• Exercise goal: The word "UnContrtolledForm" marks the lines to find; copy every such line from the data below.

==== Data listing ====

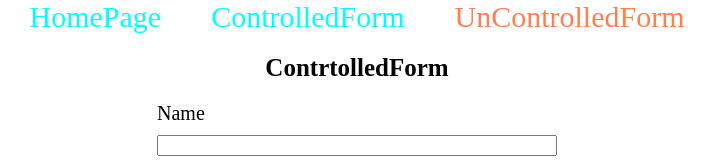
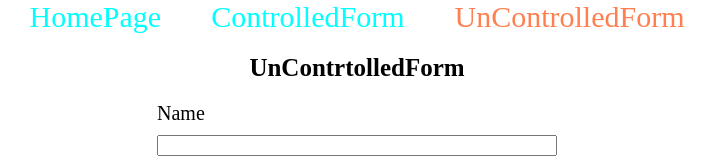
Before and after one commit to ab3MN/react-forms, a React (Vite) app: page /UnControlledForm in a window 1280 px wide. Shown: the top 160 px of the page, without its empty margins (283-997 px from the left). Built offline with nearby package versions, Linux system fonts and the light colour scheme.

Commit message:
fix:fixed regExp in the name field to check first letter for upperCase

```diff
--- a/src/Constants/UserSchema.ts
+++ b/src/Constants/UserSchema.ts
@@ -7,7 +7,7 @@ const MIN_PASSWORD_LENGTH = 8;
 const MAX_PASSWORD_LENGTH = 32;
 const MAX_FILE_SIZE = 102400;
 
-const nameValidate = (string: string): boolean => /^(?!\s)(?![\s\S]*\s$)[a-zA-Z\s()-]*$/.test(string);
+const nameValidate = (string: string): boolean => /^[A-Z]+[a-zA-Z\s()-]*$/.test(string);
 
 const emailValidate = (email: string): boolean => /^\s*[\w.-]+@[a-zA-Z\d.-]+\.[a-zA-Z]{2,}\s*$/.test(email);
 
--- a/src/components/UnContrtolledForm/UnContrtolledForm.tsx
+++ b/src/components/UnContrtolledForm/UnContrtolledForm.tsx
@@ -74,7 +74,7 @@ const UnContrtolledForm = (): ReactNode => {
 
   return (
     <section>
-      <h2 className='form__title'>ContrtolledForm</h2>
+      <h2 className='form__title'>UnContrtolledForm</h2>
       <form onSubmit={onSubmitHandler}>
         <div className='input__container'>
           <label htmlFor='name'>Name</label> <input id='name' type='text' autoComplete='on' name='name' required />
```
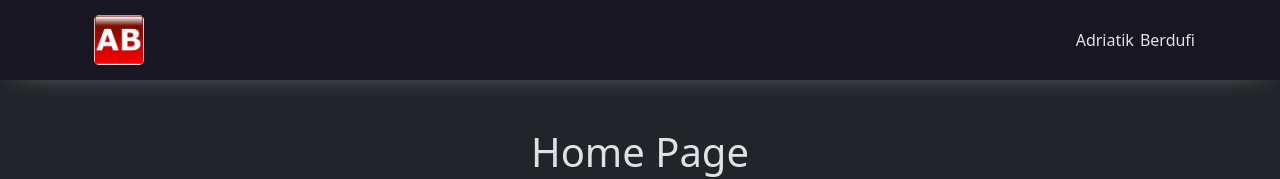
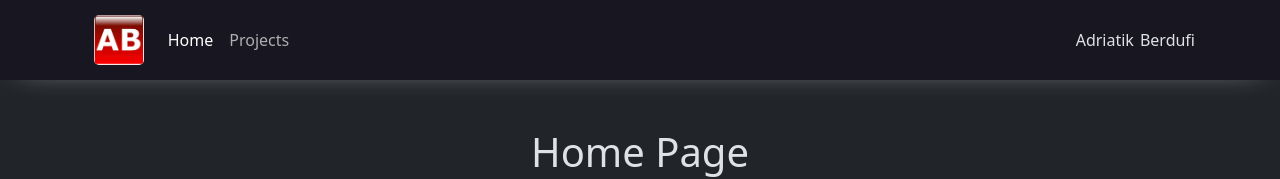
Before and after one commit to Adriatik-Berdufi/vite-boolfolio, a Vue app: page / in a window 1280 px wide. Shown: the top 179 px of the page. Built offline with nearby package versions, Linux system fonts and the light colour scheme.

Commit message:
add router-link at AppHeader

```diff
--- a/src/components/AppHeader.vue
+++ b/src/components/AppHeader.vue
@@ -5,7 +5,7 @@ import { store } from "../store";
 export default{
   data(){
     return{
-      store,
+        store,
     }
   },
 
@@ -18,11 +18,21 @@ export default{
 <template>
 <header >
     <div class="container">
-        <nav class="navbar navbar-expand-sm">
+        <nav class="navbar navbar-expand-lg">
             <div class="container-fluid">
-                <a class="navbar-brand" href="#">
+                <router-link :to="{name:'home'}" class="navbar-brand">
                     <img src="../../public/logoAB.jpeg" alt="">
-                </a>
+                </router-link >
+                <button class="navbar-toggler" type="button" data-bs-toggle="collapse" data-bs-target="#navbarNavAltMarkup" aria-controls="navbarNavAltMarkup" aria-expanded="false" aria-label="Toggle navigation">
+                <span class="navbar-toggler-icon"></span>
+                </button>
+                <div class="collapse navbar-collapse" id="navbarNavAltMarkup">
+                    <div class="navbar-nav">
+                        <router-link  :to="{name:'home'}" class="nav-link active" aria-current="page" >Home</router-link >
+                        <router-link :to="{name:'projects'}" Projects class="nav-link">Projects</router-link >
+                    </div>
+                </div>
+
             </div>
             <div>
                 <ul>
--- a/src/router.js
+++ b/src/router.js
@@ -11,8 +11,8 @@ const router = createRouter({
             component: HomePage
         },
         {
-            path:'/Projects',
-            name:'Projects',
+            path:'/projects',
+            name:'projects',
             component: ProjectsPage
         },
 
```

====

• Task solution:
--- a/src/components/UnContrtolledForm/UnContrtolledForm.tsx
+++ b/src/components/UnContrtolledForm/UnContrtolledForm.tsx
@@ -74,7 +74,7 @@ const UnContrtolledForm = (): ReactNode => {
+      <h2 className='form__title'>UnContrtolledForm</h2>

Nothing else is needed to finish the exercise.